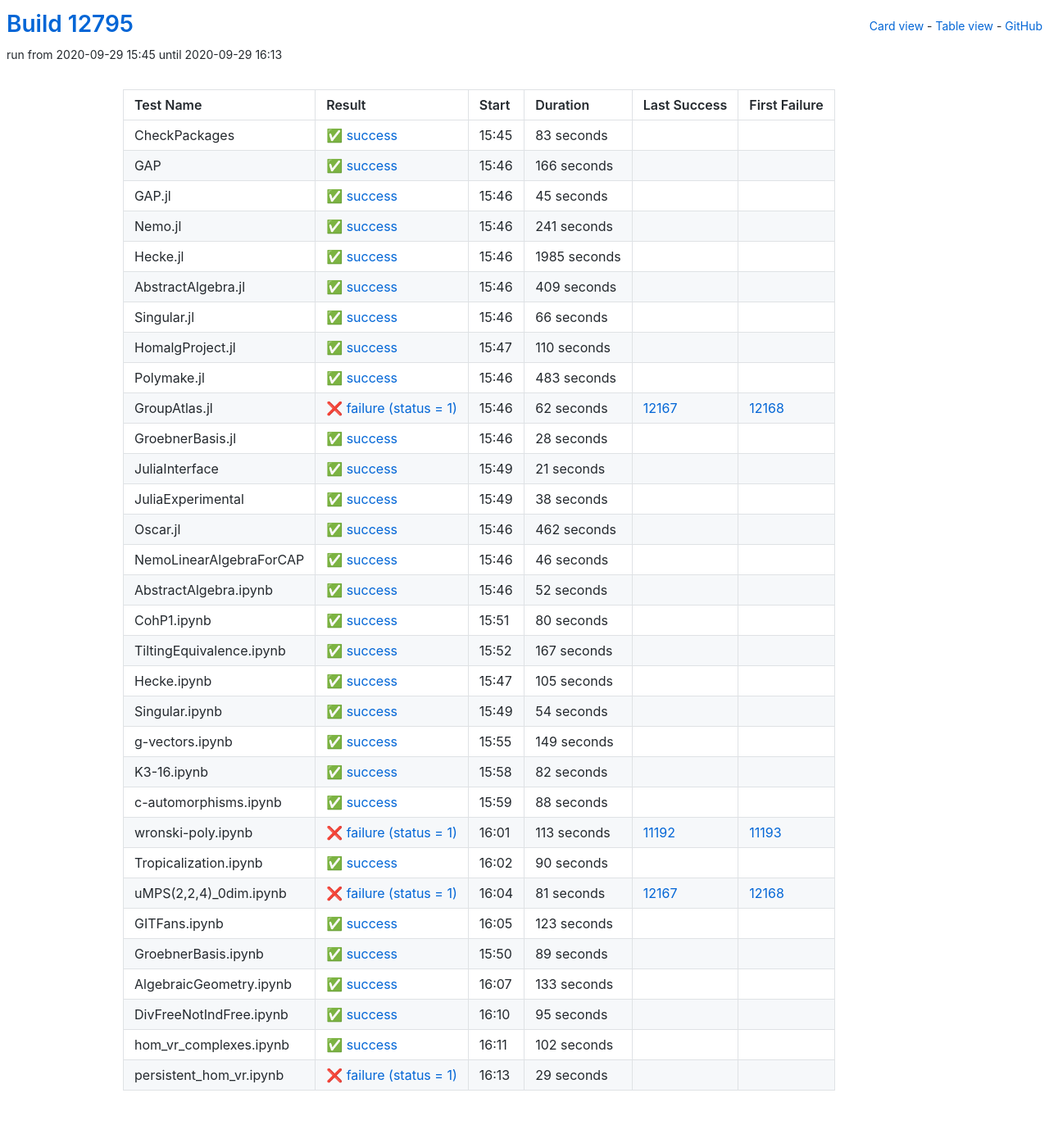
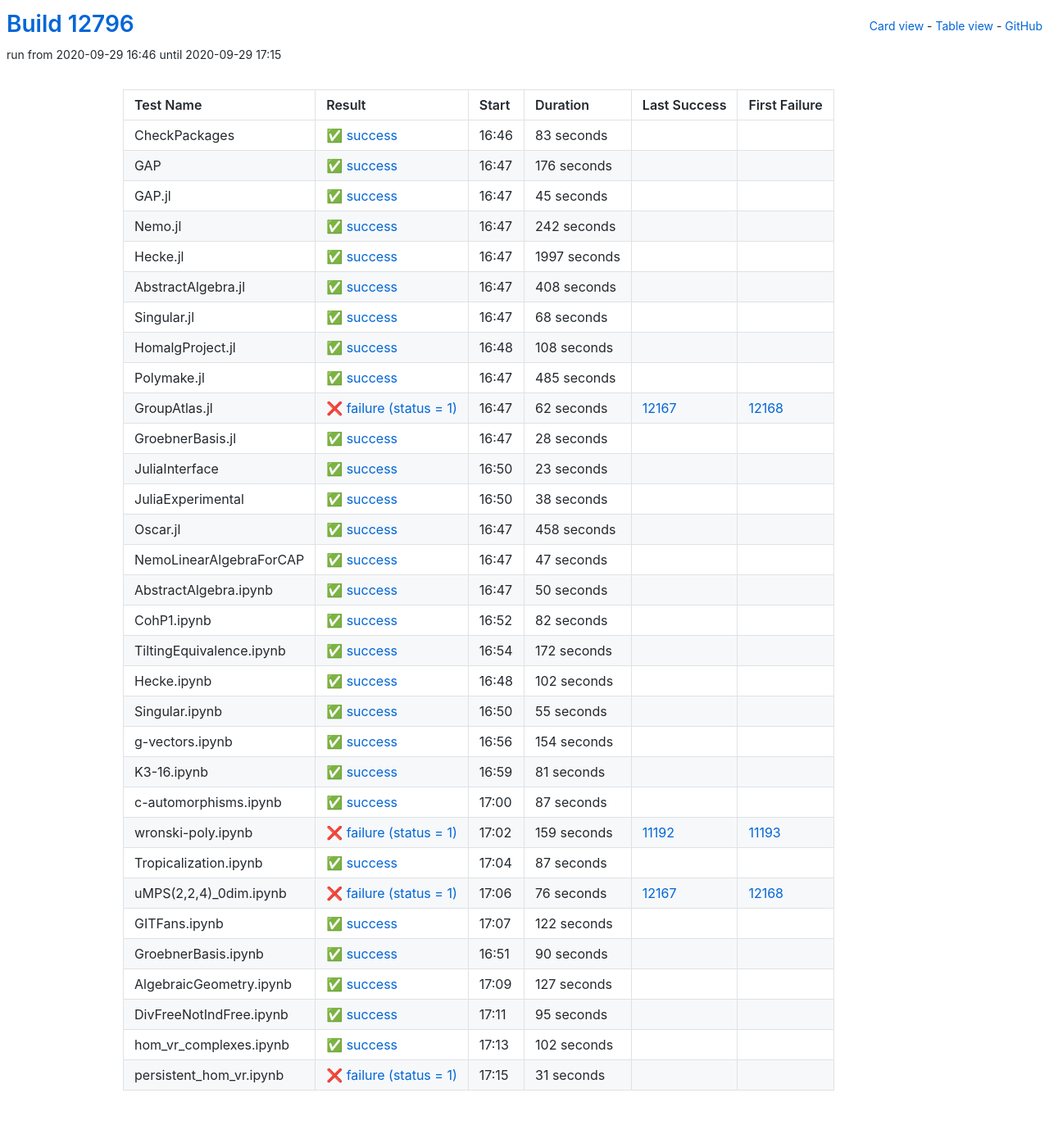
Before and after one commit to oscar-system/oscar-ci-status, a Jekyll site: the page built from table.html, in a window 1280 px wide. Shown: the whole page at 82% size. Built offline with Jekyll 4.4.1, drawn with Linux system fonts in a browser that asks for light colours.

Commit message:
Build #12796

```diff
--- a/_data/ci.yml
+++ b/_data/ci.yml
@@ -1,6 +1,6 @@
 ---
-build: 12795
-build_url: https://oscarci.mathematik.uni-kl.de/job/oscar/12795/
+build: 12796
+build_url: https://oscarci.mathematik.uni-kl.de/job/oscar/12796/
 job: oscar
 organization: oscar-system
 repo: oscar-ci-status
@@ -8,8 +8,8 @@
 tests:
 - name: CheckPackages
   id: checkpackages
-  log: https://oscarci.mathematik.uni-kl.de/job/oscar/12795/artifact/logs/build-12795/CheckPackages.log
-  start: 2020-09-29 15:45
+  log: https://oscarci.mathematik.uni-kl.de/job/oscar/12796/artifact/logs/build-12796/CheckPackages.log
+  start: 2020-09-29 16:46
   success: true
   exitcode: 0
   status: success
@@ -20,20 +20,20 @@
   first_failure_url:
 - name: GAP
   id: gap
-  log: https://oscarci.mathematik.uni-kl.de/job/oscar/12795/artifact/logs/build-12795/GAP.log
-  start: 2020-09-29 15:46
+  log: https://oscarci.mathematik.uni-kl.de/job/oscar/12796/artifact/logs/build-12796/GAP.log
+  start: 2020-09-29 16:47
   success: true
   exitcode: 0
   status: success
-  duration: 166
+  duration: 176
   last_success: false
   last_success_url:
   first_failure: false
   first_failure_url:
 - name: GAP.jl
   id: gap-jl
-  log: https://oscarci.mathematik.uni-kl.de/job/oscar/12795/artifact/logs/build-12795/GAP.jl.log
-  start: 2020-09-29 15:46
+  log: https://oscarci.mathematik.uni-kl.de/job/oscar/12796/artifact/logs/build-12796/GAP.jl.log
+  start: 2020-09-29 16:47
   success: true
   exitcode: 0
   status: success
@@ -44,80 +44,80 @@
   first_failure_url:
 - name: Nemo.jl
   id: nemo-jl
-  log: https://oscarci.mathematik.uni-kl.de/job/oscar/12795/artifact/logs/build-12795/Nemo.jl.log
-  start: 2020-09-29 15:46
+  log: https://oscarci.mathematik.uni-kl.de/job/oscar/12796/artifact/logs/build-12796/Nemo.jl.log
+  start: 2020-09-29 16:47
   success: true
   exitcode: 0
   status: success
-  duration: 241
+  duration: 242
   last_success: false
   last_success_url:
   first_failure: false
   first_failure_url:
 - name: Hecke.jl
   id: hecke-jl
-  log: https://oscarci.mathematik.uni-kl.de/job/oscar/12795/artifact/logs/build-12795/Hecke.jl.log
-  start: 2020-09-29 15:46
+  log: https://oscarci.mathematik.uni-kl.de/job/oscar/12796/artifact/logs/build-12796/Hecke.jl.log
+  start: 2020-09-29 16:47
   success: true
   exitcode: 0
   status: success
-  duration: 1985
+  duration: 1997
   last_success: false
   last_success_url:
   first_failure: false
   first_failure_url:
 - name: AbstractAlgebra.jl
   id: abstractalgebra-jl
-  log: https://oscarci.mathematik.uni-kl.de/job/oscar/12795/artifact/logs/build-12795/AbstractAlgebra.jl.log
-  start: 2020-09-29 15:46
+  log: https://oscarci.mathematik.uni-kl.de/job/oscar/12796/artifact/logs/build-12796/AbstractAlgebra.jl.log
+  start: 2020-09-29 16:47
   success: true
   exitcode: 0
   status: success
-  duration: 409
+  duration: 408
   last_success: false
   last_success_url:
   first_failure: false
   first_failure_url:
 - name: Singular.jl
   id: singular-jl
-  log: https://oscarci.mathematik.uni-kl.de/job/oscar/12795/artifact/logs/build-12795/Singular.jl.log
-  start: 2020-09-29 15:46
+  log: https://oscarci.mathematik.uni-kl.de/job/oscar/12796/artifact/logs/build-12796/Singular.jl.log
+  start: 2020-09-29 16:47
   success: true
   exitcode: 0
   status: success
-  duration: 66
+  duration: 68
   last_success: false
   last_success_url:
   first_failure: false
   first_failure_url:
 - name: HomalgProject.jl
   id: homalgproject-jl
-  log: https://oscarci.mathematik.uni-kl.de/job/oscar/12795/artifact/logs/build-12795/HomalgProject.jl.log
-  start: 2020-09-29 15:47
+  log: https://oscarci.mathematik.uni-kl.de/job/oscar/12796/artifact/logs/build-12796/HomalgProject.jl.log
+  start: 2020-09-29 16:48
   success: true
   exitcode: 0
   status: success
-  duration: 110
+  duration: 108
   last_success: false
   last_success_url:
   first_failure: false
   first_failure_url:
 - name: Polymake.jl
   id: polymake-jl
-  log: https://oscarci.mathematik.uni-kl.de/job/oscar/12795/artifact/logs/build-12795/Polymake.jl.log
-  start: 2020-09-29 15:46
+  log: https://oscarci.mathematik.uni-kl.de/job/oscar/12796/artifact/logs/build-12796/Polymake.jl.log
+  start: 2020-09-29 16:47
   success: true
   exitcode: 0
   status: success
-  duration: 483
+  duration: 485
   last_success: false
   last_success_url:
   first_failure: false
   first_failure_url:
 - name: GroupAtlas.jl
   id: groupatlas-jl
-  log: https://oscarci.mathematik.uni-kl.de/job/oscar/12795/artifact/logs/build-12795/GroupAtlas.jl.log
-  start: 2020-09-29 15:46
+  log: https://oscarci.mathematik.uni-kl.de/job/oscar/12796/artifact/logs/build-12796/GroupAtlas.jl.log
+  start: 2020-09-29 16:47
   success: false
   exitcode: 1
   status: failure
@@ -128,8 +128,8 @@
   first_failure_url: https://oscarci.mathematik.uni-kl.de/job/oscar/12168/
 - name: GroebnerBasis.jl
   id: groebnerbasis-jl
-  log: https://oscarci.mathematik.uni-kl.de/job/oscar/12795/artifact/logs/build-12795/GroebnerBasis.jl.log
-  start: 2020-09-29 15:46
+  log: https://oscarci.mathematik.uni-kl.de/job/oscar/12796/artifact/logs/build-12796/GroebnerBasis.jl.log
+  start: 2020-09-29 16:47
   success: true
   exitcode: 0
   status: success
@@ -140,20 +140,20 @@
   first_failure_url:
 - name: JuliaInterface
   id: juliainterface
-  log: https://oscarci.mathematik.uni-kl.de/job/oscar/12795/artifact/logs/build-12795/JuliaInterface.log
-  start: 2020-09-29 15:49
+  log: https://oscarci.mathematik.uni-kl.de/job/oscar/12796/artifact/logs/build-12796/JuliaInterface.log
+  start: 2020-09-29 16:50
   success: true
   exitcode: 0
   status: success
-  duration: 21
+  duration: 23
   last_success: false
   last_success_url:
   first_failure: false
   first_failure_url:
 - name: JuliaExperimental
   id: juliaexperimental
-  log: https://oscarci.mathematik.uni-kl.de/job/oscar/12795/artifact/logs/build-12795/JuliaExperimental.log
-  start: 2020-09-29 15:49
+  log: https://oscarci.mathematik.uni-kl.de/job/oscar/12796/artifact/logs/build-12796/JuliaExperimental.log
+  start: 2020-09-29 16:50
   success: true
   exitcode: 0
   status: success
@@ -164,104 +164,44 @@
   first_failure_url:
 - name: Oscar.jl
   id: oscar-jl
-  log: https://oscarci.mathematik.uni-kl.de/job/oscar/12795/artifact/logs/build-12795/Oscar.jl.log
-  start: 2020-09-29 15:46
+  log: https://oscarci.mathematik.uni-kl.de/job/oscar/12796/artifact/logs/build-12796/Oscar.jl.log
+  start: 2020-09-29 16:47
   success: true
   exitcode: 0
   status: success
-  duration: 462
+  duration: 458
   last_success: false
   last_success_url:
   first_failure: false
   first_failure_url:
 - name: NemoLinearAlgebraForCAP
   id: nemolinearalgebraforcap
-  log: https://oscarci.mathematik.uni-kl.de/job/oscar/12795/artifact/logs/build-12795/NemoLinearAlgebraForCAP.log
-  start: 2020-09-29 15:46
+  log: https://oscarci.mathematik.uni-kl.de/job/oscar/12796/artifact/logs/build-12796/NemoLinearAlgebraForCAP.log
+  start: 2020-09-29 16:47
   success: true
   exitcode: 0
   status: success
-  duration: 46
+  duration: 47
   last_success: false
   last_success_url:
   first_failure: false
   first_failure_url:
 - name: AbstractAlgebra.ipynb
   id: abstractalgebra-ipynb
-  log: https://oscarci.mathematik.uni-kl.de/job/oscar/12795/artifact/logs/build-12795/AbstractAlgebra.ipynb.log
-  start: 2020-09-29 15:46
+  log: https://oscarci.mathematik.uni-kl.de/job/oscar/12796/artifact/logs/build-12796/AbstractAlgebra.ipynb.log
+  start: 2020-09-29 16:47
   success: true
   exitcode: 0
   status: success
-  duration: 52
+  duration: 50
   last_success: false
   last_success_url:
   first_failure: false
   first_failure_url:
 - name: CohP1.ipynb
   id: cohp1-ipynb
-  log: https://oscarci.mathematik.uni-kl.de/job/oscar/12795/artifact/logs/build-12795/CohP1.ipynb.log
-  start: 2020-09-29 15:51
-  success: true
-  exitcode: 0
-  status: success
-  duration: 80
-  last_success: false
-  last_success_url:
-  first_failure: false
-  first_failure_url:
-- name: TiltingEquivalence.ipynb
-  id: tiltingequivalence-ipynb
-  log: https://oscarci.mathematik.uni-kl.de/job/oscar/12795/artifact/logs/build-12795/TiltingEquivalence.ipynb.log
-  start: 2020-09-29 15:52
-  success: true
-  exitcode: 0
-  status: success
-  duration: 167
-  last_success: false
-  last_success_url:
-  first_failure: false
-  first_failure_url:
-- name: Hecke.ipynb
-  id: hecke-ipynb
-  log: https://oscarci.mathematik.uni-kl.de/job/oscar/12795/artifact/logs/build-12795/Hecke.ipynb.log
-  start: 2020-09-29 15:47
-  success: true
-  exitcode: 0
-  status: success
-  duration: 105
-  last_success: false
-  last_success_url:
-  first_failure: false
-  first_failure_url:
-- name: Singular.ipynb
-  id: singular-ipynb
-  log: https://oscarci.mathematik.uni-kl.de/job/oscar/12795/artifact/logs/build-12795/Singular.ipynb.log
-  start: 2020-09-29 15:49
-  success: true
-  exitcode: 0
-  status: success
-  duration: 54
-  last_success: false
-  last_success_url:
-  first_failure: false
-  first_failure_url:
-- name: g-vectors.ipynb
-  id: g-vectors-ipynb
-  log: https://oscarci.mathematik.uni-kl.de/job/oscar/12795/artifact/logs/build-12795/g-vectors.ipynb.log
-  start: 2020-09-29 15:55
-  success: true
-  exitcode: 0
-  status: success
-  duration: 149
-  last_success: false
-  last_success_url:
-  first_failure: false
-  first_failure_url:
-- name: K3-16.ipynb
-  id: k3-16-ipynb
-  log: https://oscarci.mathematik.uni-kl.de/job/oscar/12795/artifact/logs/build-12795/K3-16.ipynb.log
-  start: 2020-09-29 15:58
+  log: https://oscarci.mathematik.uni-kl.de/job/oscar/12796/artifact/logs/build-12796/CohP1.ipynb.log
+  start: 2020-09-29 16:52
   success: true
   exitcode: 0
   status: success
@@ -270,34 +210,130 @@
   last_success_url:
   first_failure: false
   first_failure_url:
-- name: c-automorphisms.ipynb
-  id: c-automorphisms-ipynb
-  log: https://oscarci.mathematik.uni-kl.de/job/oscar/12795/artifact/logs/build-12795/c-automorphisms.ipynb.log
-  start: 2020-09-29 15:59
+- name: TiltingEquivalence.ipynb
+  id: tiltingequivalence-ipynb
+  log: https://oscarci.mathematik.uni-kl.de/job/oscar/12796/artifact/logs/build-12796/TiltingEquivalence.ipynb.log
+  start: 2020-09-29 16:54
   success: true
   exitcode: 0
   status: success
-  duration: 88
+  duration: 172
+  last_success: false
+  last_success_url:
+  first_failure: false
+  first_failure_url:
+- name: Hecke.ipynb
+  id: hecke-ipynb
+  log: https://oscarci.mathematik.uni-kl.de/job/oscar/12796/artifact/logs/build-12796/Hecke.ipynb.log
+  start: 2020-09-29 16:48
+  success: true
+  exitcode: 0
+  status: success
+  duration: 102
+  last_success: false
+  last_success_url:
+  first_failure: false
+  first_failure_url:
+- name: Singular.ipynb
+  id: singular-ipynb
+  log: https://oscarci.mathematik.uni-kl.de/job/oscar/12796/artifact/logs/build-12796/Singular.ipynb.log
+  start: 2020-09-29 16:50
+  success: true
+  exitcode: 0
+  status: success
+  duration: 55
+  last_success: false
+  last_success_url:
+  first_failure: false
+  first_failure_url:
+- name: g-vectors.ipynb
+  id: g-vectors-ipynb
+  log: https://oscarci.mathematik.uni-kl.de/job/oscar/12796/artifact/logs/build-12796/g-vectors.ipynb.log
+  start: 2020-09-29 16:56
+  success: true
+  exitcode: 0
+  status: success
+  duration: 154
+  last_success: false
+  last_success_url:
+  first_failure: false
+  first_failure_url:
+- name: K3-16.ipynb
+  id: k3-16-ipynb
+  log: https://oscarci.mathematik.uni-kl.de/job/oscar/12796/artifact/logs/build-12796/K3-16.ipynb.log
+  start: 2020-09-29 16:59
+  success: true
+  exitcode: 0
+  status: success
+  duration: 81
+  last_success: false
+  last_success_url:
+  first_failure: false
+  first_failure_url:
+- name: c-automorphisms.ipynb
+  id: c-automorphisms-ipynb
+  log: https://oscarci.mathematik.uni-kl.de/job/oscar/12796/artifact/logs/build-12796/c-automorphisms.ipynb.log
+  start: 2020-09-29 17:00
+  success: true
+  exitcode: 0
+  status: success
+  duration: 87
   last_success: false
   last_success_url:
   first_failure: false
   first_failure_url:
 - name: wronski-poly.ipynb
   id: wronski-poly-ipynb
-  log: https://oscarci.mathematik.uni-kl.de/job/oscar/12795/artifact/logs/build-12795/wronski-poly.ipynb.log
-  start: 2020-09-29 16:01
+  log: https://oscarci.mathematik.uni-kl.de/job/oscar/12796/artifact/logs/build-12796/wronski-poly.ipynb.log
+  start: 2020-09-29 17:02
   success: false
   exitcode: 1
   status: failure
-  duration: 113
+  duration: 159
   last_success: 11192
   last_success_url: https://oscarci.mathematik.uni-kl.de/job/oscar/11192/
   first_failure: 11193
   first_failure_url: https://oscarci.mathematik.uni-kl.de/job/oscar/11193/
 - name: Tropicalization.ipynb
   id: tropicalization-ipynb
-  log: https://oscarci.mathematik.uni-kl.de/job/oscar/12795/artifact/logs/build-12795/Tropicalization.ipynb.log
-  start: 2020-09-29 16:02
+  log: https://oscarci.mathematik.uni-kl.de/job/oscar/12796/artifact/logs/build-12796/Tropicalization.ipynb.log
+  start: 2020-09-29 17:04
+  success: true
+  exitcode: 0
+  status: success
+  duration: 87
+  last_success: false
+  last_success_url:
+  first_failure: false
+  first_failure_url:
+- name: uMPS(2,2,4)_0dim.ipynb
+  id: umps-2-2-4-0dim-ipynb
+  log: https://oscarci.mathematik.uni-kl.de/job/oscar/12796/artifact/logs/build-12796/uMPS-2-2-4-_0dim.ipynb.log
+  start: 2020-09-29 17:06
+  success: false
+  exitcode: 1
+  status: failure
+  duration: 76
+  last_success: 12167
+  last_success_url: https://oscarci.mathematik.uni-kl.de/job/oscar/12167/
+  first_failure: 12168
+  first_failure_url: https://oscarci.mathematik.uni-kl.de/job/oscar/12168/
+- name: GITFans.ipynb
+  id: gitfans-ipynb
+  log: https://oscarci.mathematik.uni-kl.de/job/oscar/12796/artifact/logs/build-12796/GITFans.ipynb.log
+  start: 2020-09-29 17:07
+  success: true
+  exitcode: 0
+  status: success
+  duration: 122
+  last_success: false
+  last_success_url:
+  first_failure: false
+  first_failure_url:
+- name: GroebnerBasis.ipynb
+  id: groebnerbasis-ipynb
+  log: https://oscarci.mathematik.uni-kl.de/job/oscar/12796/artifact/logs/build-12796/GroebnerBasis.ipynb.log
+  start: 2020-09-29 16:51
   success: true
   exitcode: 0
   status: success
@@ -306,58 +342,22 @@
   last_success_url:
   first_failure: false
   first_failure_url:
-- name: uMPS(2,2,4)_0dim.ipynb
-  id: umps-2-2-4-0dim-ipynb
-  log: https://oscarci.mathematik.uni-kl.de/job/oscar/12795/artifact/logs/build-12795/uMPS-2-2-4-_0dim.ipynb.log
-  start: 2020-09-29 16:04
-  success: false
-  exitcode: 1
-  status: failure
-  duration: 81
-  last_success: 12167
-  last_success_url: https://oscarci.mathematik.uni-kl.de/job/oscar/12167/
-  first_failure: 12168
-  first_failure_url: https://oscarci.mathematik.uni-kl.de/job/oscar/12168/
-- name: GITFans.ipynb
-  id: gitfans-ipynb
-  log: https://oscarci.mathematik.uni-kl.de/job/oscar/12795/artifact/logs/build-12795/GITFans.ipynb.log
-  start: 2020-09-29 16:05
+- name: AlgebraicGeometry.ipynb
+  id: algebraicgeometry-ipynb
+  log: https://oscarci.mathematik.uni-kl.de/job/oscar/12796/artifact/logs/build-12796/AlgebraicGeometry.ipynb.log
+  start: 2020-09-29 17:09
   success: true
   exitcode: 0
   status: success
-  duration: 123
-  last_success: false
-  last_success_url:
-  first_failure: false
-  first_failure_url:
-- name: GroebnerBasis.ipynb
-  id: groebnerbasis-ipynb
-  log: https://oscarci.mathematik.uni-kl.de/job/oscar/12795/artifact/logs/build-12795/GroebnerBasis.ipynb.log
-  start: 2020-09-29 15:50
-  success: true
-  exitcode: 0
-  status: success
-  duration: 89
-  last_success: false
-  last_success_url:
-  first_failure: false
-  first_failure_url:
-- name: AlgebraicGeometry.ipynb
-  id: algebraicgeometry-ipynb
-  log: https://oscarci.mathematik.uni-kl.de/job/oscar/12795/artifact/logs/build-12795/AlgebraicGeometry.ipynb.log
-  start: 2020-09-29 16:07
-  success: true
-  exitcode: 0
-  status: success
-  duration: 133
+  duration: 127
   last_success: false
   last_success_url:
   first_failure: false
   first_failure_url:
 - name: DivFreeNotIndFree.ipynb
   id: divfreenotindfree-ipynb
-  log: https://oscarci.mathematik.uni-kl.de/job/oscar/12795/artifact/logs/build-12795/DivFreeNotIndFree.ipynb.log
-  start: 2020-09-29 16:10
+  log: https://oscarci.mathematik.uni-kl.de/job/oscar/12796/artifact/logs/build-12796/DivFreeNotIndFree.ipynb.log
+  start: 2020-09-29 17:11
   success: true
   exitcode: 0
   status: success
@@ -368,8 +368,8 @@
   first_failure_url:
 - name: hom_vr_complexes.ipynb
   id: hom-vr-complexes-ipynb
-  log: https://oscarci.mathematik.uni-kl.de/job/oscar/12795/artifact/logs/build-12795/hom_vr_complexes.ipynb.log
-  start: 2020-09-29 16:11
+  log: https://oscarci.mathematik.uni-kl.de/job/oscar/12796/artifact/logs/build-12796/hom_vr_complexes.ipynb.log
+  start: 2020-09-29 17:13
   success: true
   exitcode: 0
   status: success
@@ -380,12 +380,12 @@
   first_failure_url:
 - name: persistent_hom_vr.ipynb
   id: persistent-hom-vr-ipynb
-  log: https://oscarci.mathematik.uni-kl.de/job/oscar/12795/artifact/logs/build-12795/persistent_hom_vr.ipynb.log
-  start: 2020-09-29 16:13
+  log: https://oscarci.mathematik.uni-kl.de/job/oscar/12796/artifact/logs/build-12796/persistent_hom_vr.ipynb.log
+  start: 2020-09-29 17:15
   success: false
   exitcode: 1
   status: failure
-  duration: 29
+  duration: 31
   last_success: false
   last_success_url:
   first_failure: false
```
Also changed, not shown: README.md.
•••••
Across all the entries above, how many lines have the word "system" in them? Only the number, please.

2